**Task item**: Please return the records below exactly as they stand, with the pictures removed.

**Information**:
————
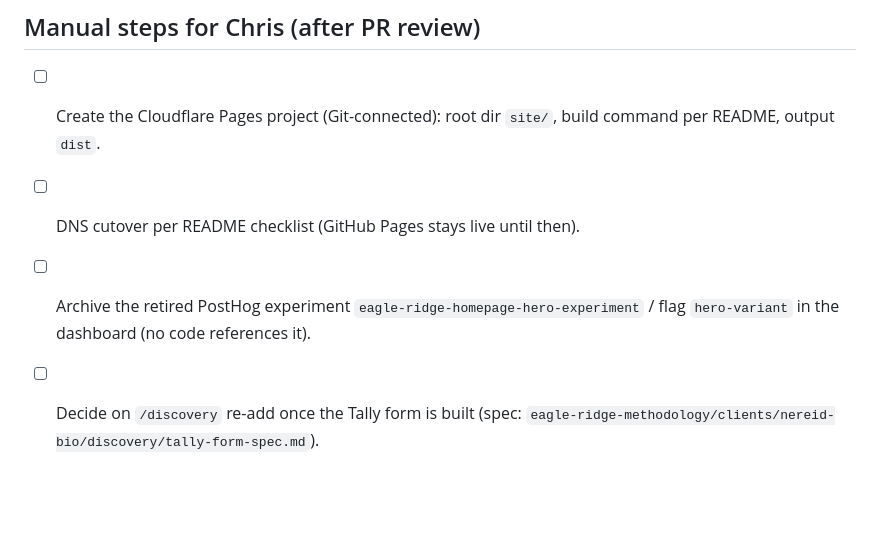
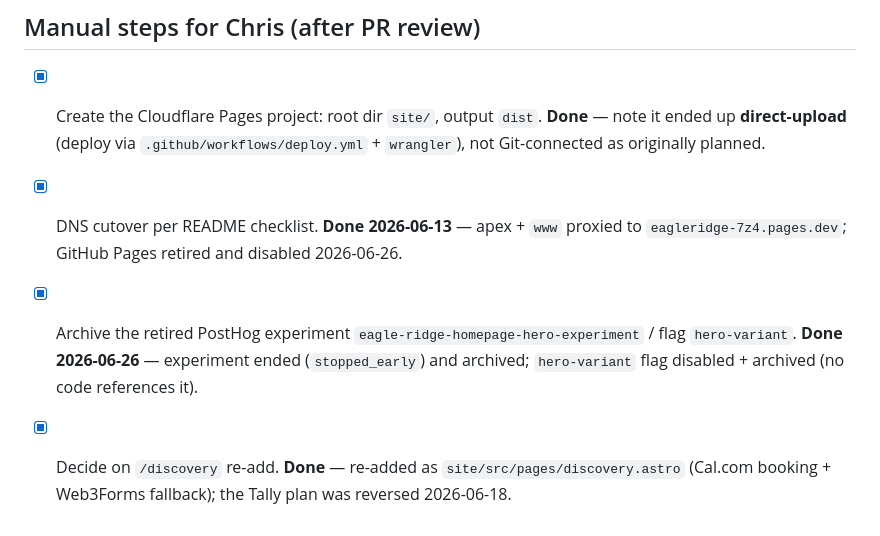
Before and after one commit to eagle-ridge/Eagle-Ridge, a Markdown page: MIGRATION-NOTES.md, the part around the change. GitHub-like rendering; blank space fills up the shorter version.

Commit message:
docs: close out MIGRATION-NOTES manual-steps checklist (#21) (#72)
All four post-cutover manual steps are complete:
- CF Pages project live (direct-upload, not git-connected as first planned)
- DNS cutover done 2026-06-13; GitHub Pages disabled 2026-06-26
- PostHog hero experiment ended + archived; hero-variant flag disabled + archived
- /discovery re-added as discovery.astro (Cal.com); Tally plan reversed

Co-authored-by: Chris McConnell <chris@humaine.studio>
Co-authored-by: Claude Opus 4.8 (1M context) <noreply@anthropic.com>

```diff
--- a/MIGRATION-NOTES.md
+++ b/MIGRATION-NOTES.md
@@ -70,7 +70,7 @@ NOT allowed: privacy "Last Updated" changes, heading-level changes, em dashes, r
 
 ## Manual steps for Chris (after PR review)
 
-- [ ] Create the Cloudflare Pages project (Git-connected): root dir `site/`, build command per README, output `dist`.
-- [ ] DNS cutover per README checklist (GitHub Pages stays live until then).
-- [ ] Archive the retired PostHog experiment `eagle-ridge-homepage-hero-experiment` / flag `hero-variant` in the dashboard (no code references it).
-- [ ] Decide on `/discovery` re-add once the Tally form is built (spec: `eagle-ridge-methodology/clients/nereid-bio/discovery/tally-form-spec.md`).
+- [x] Create the Cloudflare Pages project: root dir `site/`, output `dist`. **Done** — note it ended up **direct-upload** (deploy via `.github/workflows/deploy.yml` + `wrangler`), not Git-connected as originally planned.
+- [x] DNS cutover per README checklist. **Done 2026-06-13** — apex + `www` proxied to `eagleridge-7z4.pages.dev`; GitHub Pages retired and disabled 2026-06-26.
+- [x] Archive the retired PostHog experiment `eagle-ridge-homepage-hero-experiment` / flag `hero-variant`. **Done 2026-06-26** — experiment ended (`stopped_early`) and archived; `hero-variant` flag disabled + archived (no code references it).
+- [x] Decide on `/discovery` re-add. **Done** — re-added as `site/src/pages/discovery.astro` (Cal.com booking + Web3Forms fallback); the Tally plan was reversed 2026-06-18.
```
————
**Written solution**:
Before and after one commit to eagle-ridge/Eagle-Ridge, a Markdown page: MIGRATION-NOTES.md, the part around the change. GitHub-like rendering; blank space fills up the shorter version.

Commit message:
docs: close out MIGRATION-NOTES manual-steps checklist (#21) (#72)
All four post-cutover manual steps are complete:
- CF Pages project live (direct-upload, not git-connected as first planned)
- DNS cutover done 2026-06-13; GitHub Pages disabled 2026-06-26
- PostHog hero experiment ended + archived; hero-variant flag disabled + archived
- /discovery re-added as discovery.astro (Cal.com); Tally plan reversed

Co-authored-by: Chris McConnell <chris@humaine.studio>
Co-authored-by: Claude Opus 4.8 (1M context) <noreply@anthropic.com>

```diff
--- a/MIGRATION-NOTES.md
+++ b/MIGRATION-NOTES.md
@@ -70,7 +70,7 @@ NOT allowed: privacy "Last Updated" changes, heading-level changes, em dashes, r
 
 ## Manual steps for Chris (after PR review)
 
-- [ ] Create the Cloudflare Pages project (Git-connected): root dir `site/`, build command per README, output `dist`.
-- [ ] DNS cutover per README checklist (GitHub Pages stays live until then).
-- [ ] Archive the retired PostHog experiment `eagle-ridge-homepage-hero-experiment` / flag `hero-variant` in the dashboard (no code references it).
-- [ ] Decide on `/discovery` re-add once the Tally form is built (spec: `eagle-ridge-methodology/clients/nereid-bio/discovery/tally-form-spec.md`).
+- [x] Create the Cloudflare Pages project: root dir `site/`, output `dist`. **Done** — note it ended up **direct-upload** (deploy via `.github/workflows/deploy.yml` + `wrangler`), not Git-connected as originally planned.
+- [x] DNS cutover per README checklist. **Done 2026-06-13** — apex + `www` proxied to `eagleridge-7z4.pages.dev`; GitHub Pages retired and disabled 2026-06-26.
+- [x] Archive the retired PostHog experiment `eagle-ridge-homepage-hero-experiment` / flag `hero-variant`. **Done 2026-06-26** — experiment ended (`stopped_early`) and archived; `hero-variant` flag disabled + archived (no code references it).
+- [x] Decide on `/discovery` re-add. **Done** — re-added as `site/src/pages/discovery.astro` (Cal.com booking + Web3Forms fallback); the Tally plan was reversed 2026-06-18.
```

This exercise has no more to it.